Sanders, though, used strong polling and solid fundraising — collected almost entirely from small donations made online — to more than quiet early doubters. Like the first time, he attracted widespread support from young voters and was able to make new inroads within the Hispanic community, even as his appeal with African Americans remained small.

Eagle voters resoundingly pass home rule, also pass keeping tobacco tax money

Eagle voters said loud and clear that they want to control their town government through home rule in Tuesday’s municipal election. Voters also supported keeping their town’s share of the county’s tobacco tax.

The turnout was substantial for a municipal election with 1,365 returned ballots.

Eagle voters, by a margin of 929-372, approved keeping a projected $600,000 in annual tobacco tax revenue in Eagle, instead of letting the county government have it. Countywide voters passed a $4 tobacco tax on packs of cigarettes and 40% on all other tobacco taxes.

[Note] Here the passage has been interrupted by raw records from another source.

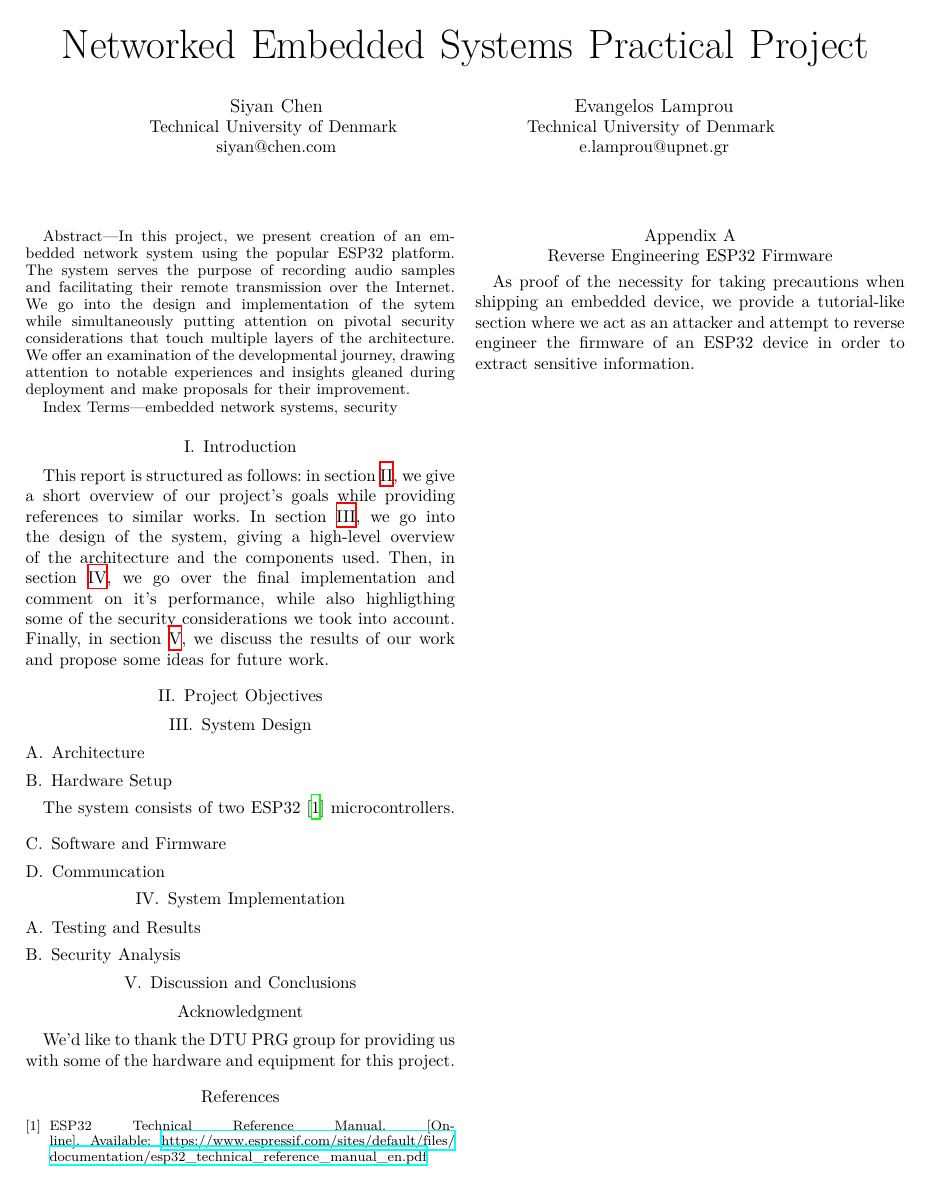
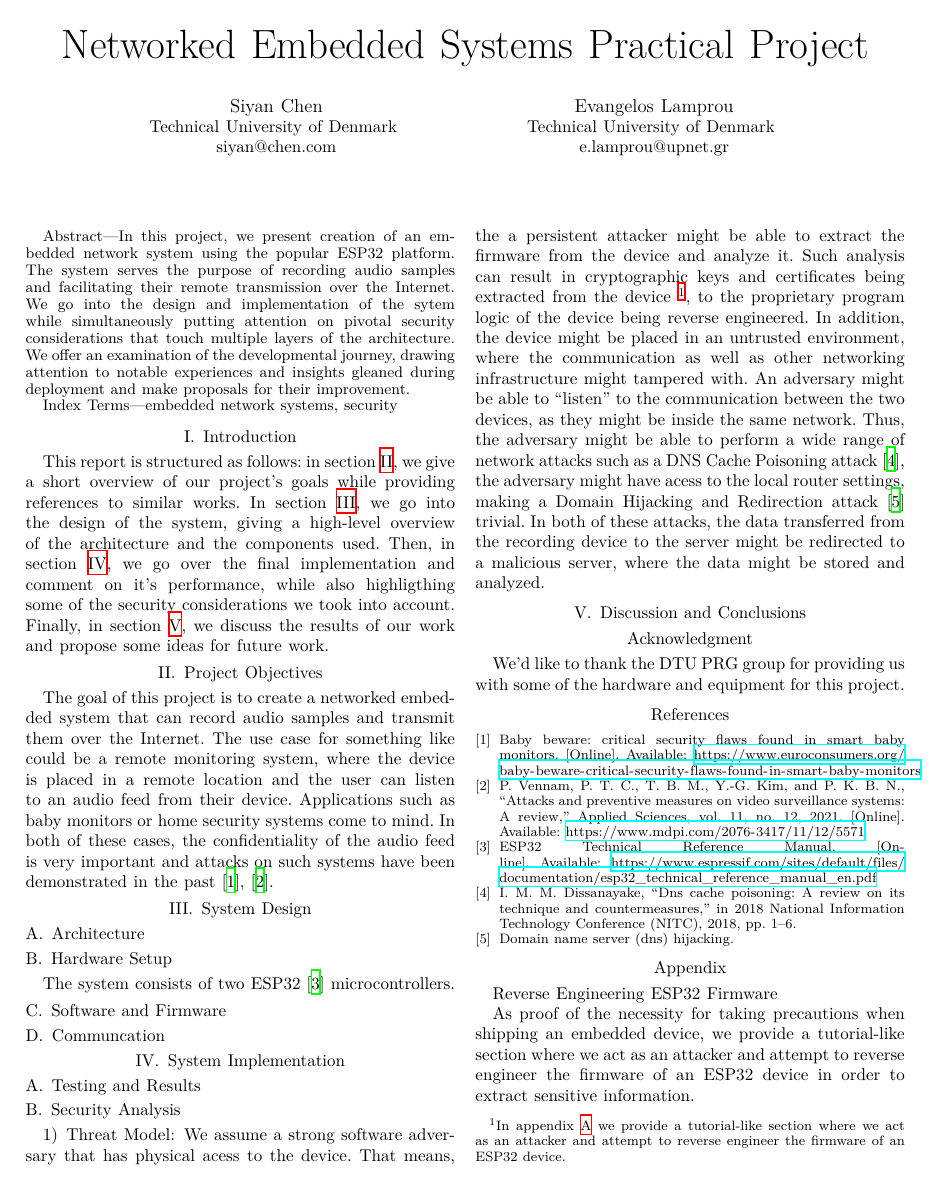
Before and after one commit to vagos/secure-embedded-data-transfer, a LaTeX paper (docs/main.tex): the whole page. Compiled offline with XeLaTeX; a missing font is replaced by an installed copy or a similar font; a LaTeX package or settings file that is missing is left out.

Commit message:
Added security model, more intro

```diff
--- a/docs/main.tex
+++ b/docs/main.tex
@@ -9,6 +9,7 @@
 \usepackage{xcolor}
 \usepackage{hyperref}
 \usepackage{cleveref}
+\usepackage{dirtytalk}
 
 
 \def\BibTeX{{\rm B\kern-.05em{\sc i\kern-.025em b}\kern-.08em
@@ -56,6 +57,12 @@ we discuss the results of our work and propose some ideas for future work.
 \section{Project Objectives} % Project Objectives
 \label{sec:background}
 
+The goal of this project is to create a networked embedded system that can record audio samples and transmit them over the Internet.
+The use case for something like could be a remote monitoring system, where the device is placed in a remote location and
+the user can listen to an audio feed from their device. Applications such as baby monitors or home security systems come to mind.
+In both of these cases, the confidentiality of the audio feed is very important and
+attacks on such systems have been demonstrated in the past \cite{BabyMonitorHack, VideoSurvAttacks}.
+
 \section{System Design}
 \label{sec:system_design}
 
@@ -72,6 +79,23 @@ The system consists of two ESP32\cite{ESP32_Manual} microcontrollers.
 \subsection{Security Analysis}
 \label{subsec:security_analysis}
 
+\subsubsection{Threat Model}
+
+We assume a strong software adversary that has physical acess to the device.
+That means, the a persistent attacker might be able to extract the firmware from the device and
+analyze it. Such analysis can result in cryptographic keys and certificates being extracted from the device
+\footnote{In \cref{appendix:reverse_engineering} we provide a tutorial-like section where we act as an attacker and attempt to reverse engineer the firmware of an ESP32 device.},
+to the proprietary program logic of the device being reverse engineered.
+In addition, the device might be placed in an untrusted environment, where the communication as well
+as other networking infrastructure might tampered with.
+An adversary might be able to \say{listen} to the communication between the two devices,
+as they might be inside the same network.
+Thus, the adversary might be able to perform a wide range of network attacks such
+as a DNS Cache Poisoning attack \cite{Dissanayake_2018}, the adversary might have acess to the local router
+settings, making a Domain Hijacking and Redirection attack \cite{DnsHijacking} trivial. In both of these attacks,
+the data transferred from the recording device to the server might be redirected to a malicious server,
+where the data might be stored and analyzed.
+
 \section{Discussion and Conclusions}
 \label{sec:discussion_and_conclusions}
 
@@ -83,11 +107,14 @@ The system consists of two ESP32\cite{ESP32_Manual} microcontrollers.
 \bibliography{IEEEabrv,bibliography}
 
 \appendices
+\crefalias{section}{appendix}
 
-\section{Reverse Engineering ESP32 Firmware}
+\appendix{Reverse Engineering ESP32 Firmware}
+\label{appendix:reverse_engineering}
 
 As proof of the necessity for taking precautions when shipping an embedded device,
 we provide a tutorial-like section where we act as an attacker and attempt to reverse engineer the firmware of an ESP32
 device in order to extract sensitive information.
 
+
 \end{document}
```
Also changed, not shown: docs/bibliography.bib (+36 -0 lines).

When the final tally of mail-in ballots was counted just after midnight Tuesday, Eagle voters also resoundingly approved going to home rule, 993-372. The town’s new home rule charter maintains the town board composition of six members elected at large and a mayor, and it changes the name to the town council.

Voters elected three town council members: incumbent Mike “Pappy” Kerst and newcomers Adam Palmer and Ellen Bodenhemier.

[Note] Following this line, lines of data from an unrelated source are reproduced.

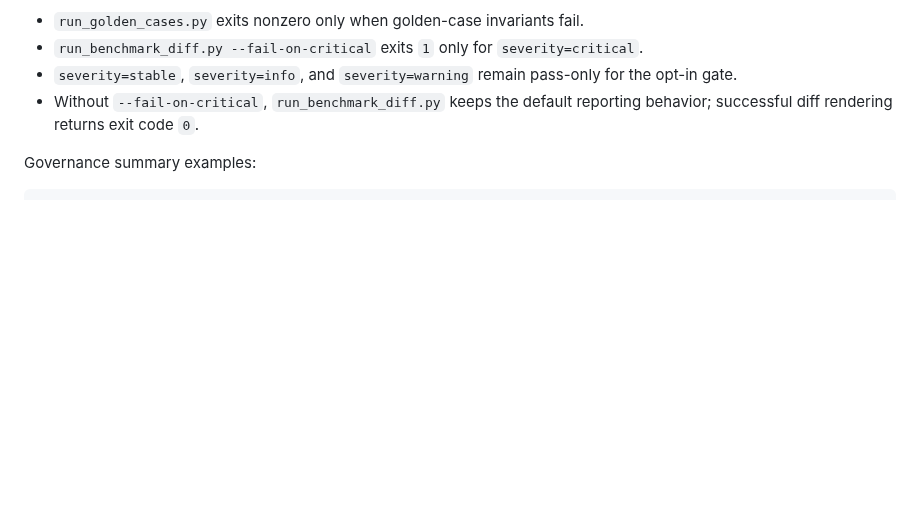
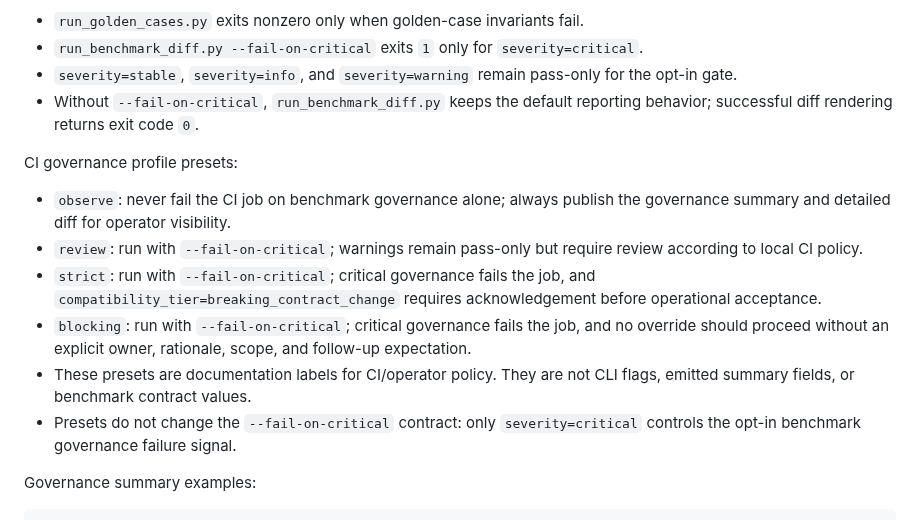
Before and after one commit to 1412moo/jarvis-core, a Markdown page: apps/research-council/README.md, the part around the change. Drawn GitHub-style; blank space fills up the shorter version.

Commit message:
Document CI governance profile presets

```diff
--- a/apps/research-council/README.md
+++ b/apps/research-council/README.md
@@ -109,6 +109,23 @@ Expected exit behavior:
   for the opt-in gate.
 - Without `--fail-on-critical`, `run_benchmark_diff.py` keeps the default
   reporting behavior; successful diff rendering returns exit code `0`.
+
+CI governance profile presets:
+
+- `observe`: never fail the CI job on benchmark governance alone; always publish
+  the governance summary and detailed diff for operator visibility.
+- `review`: run with `--fail-on-critical`; warnings remain pass-only but require
+  review according to local CI policy.
+- `strict`: run with `--fail-on-critical`; critical governance fails the job,
+  and `compatibility_tier=breaking_contract_change` requires acknowledgement
+  before operational acceptance.
+- `blocking`: run with `--fail-on-critical`; critical governance fails the job,
+  and no override should proceed without an explicit owner, rationale, scope,
+  and follow-up expectation.
+- These presets are documentation labels for CI/operator policy. They are not
+  CLI flags, emitted summary fields, or benchmark contract values.
+- Presets do not change the `--fail-on-critical` contract: only
+  `severity=critical` controls the opt-in benchmark governance failure signal.
 
 Governance summary examples:
 
```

Scott Turnipseed ran unopposed for mayor. The town council will fill his seat for the fourth new town council member.

“I agree with everyone I’ve spoken with in our community who have said that this is a solid field of strong candidates and there’s really no ‘wrong’ answer,” Palmer said. “This election will bring some new blood to the board and I’m confident we’ll be in good hands.”

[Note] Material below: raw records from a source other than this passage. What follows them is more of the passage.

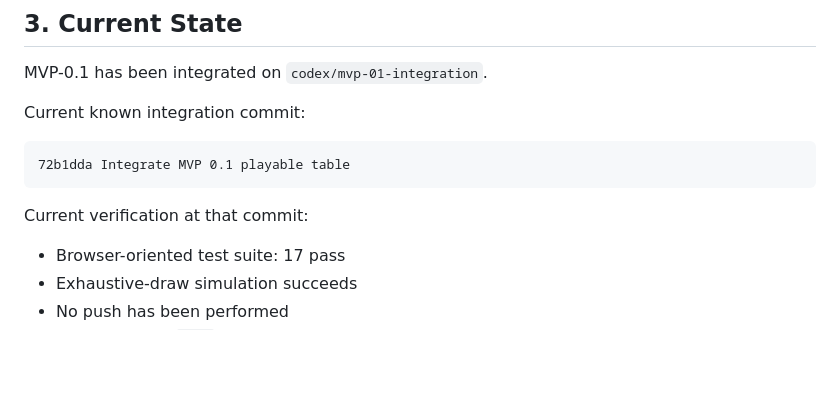
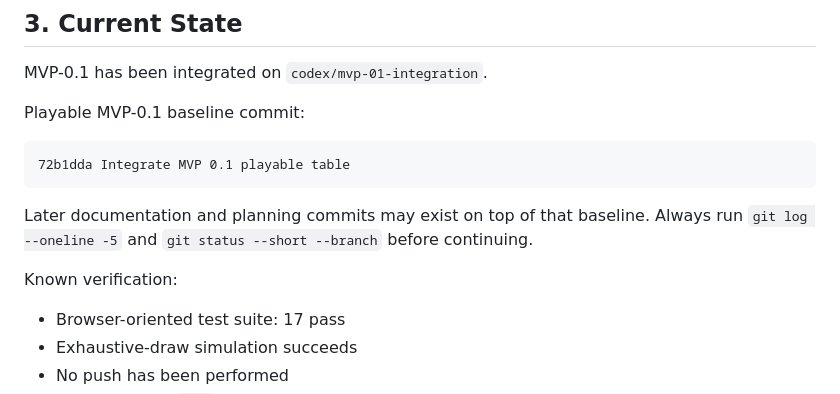
Before and after one commit to RisaSuka/yasashii-mahjong, a Markdown page: AGENTS.md, the part around the change. GitHub-like rendering; blank space fills up the shorter version.

````diff
--- a/AGENTS.md
+++ b/AGENTS.md
@@ -21,13 +21,15 @@ The app must remain deployable as static files on GitHub Pages.
 
 MVP-0.1 has been integrated on `codex/mvp-01-integration`.
 
-Current known integration commit:
+Playable MVP-0.1 baseline commit:
 
 ```text
 72b1dda Integrate MVP 0.1 playable table
 ```
 
-Current verification at that commit:
+Later documentation and planning commits may exist on top of that baseline. Always run `git log --oneline -5` and `git status --short --branch` before continuing.
+
+Known verification:
 
 - Browser-oriented test suite: 17 pass
 - Exhaustive-draw simulation succeeds
````
Also changed, not shown: README.md (+1 -0 lines).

Kerst, the only incumbent in the town board field, called it the COVID Campaign. He returned from a trip in time to campaign and knock on doors around Eagle, but quarantine and social distancing nixed those plans. Instead, he strolled around town and talked to people from a respectable distance.

COVID and local businesses were on people’s minds, Kerst said.

“The question I was most often asked was, ‘How can we help these businesses?’” Kerst said.

Bodenhemier said she’s grateful for the opportunity.

“It is with deep gratitude that I thank my friends and neighbors for supporting me with a vote to successfully pursue the role of trustee in Eagle. I am humbled to be given this opportunity. I will fill the responsibility with integrity, resilience and perseverance, always keeping the best interest of our town in my head and heart. Thank you Eagle,” Bodenhemier said.

“Win or lose, it’s been a great experience,” Kyle Hoiland said. “For those that were not elected, good job on making the effort to lead this town. There are still plenty of opportunities to be a part of the town and make a difference. I hope we all continue to make that effort. For those who were elected, congratulations. Now the work begins.”